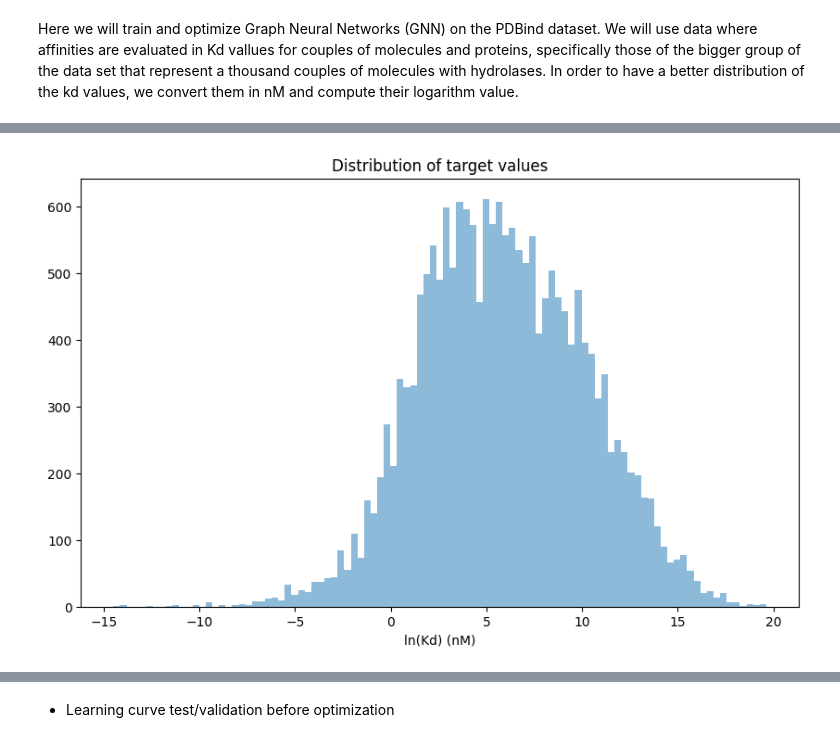
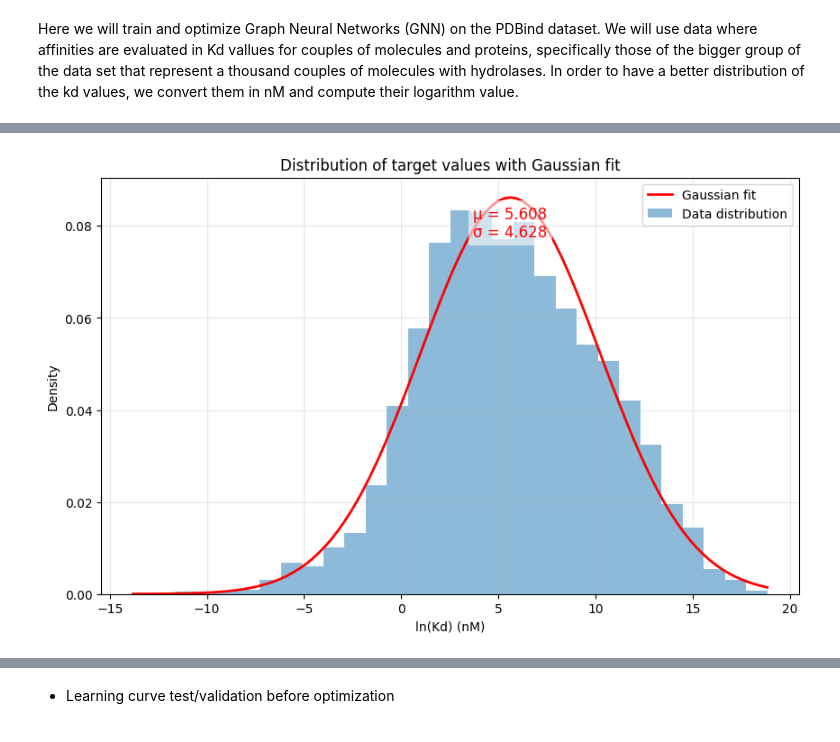
Before and after one commit to julianostermaier/cheminfo_project, a Jupyter notebook: GNN_FeatureA.ipynb, the cells around one changed output, grey strips where cells are left out. Saved outputs shown, nothing was run; the diff lists cells and outputs as text; code cells hidden in the pictures.

```diff
--- a/GNN_FeatureA.ipynb
+++ b/GNN_FeatureA.ipynb
@@ -2,11 +2,11 @@
 Here we will train and optimize Graph Neural Networks (GNN) on the PDBind dataset. We will use data where affinities are evaluated in Kd vallues for couples of molecules and proteins, specifically those of the bigger group of the data set that represent a thousand couples of molecules with hydrolases. In order to have a better distribution of the kd values, we convert them in nM and compute their logarithm value.
 # %%
 import pandas as pd
-from preprocessing import PDBpreprocessing
+from scripts.preprocessing import PDBpreprocessing
 
-raw_data = pd.read_csv("LP_PDBBind.csv")
+raw_data = pd.read_csv("data/LP_PDBBind.csv")
 
-preprocessed_data = PDBpreprocessing(raw_data, category= None, variable='both', keep_protein_chain=False, log_transform=True)
+preprocessed_data = PDBpreprocessing(raw_data, category= 'Hydrolase', variable='both', keep_protein_chain=False, log_transform=True)
 print(preprocessed_data.shape)
 preprocessed_data.head()
 # %% [output]
@@ -20,12 +14,37 @@ preprocessed_data.head()
 # %%
 import numpy as np
-X_plot = np.linspace(preprocessed_data['target'].min(), preprocessed_data['target'].max(), 100)
-Y_plot = np.histogram(preprocessed_data['target'], bins=X_plot)[0]
 import matplotlib.pyplot as plt
+from scipy.stats import norm
+
+# Extract data
+data = preprocessed_data['target'].dropna().values
+
+# Compute stats
+mean = np.mean(data)
+std = np.std(data)
+
+# Histogram setup
+X_plot = np.linspace(data.min(), data.max(), 100)
+Y_hist, bin_edges = np.histogram(data, bins=30, density=True)
+bin_centers = (bin_edges[:-1] + bin_edges[1:]) / 2
+
+# Gaussian (normal) fit
+Y_gauss = norm.pdf(X_plot, mean, std)
+
+# Plot
 plt.figure(figsize=(10, 6))
-plt.bar(X_plot[:-1], Y_plot, width=np.diff(X_plot), alpha=0.5)
+plt.bar(bin_centers, Y_hist, width=np.diff(bin_edges), alpha=0.5, label='Data distribution')
+plt.plot(X_plot, Y_gauss, 'r-', linewidth=2, label='Gaussian fit')
+
+# Add text for mean and std
+plt.text(mean, max(Y_gauss)*0.9, f"μ = {mean:.3f}\nσ = {std:.3f}",
+         fontsize=12, color='red', ha='center', bbox=dict(facecolor='white', alpha=0.6, edgecolor='none'))
+
 plt.xlabel('ln(Kd) (nM)')
-plt.title('Distribution of target values')
+plt.ylabel('Density')
+plt.title('Distribution of target values with Gaussian fit')
+plt.legend()
+plt.grid(alpha=0.3)
 plt.show()
 # %% [output]
-[figure, old version]
+[figure, new version]
```
Also changed, not shown: parts of 3 cells of this notebook, 5 other files.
========
■ **What the task asks**
Among the records above, find the lines that contain "figure" and copy every one.

■ **Task response**
 plt.figure(figsize=(10, 6))
-[figure, old version]
+[figure, new version]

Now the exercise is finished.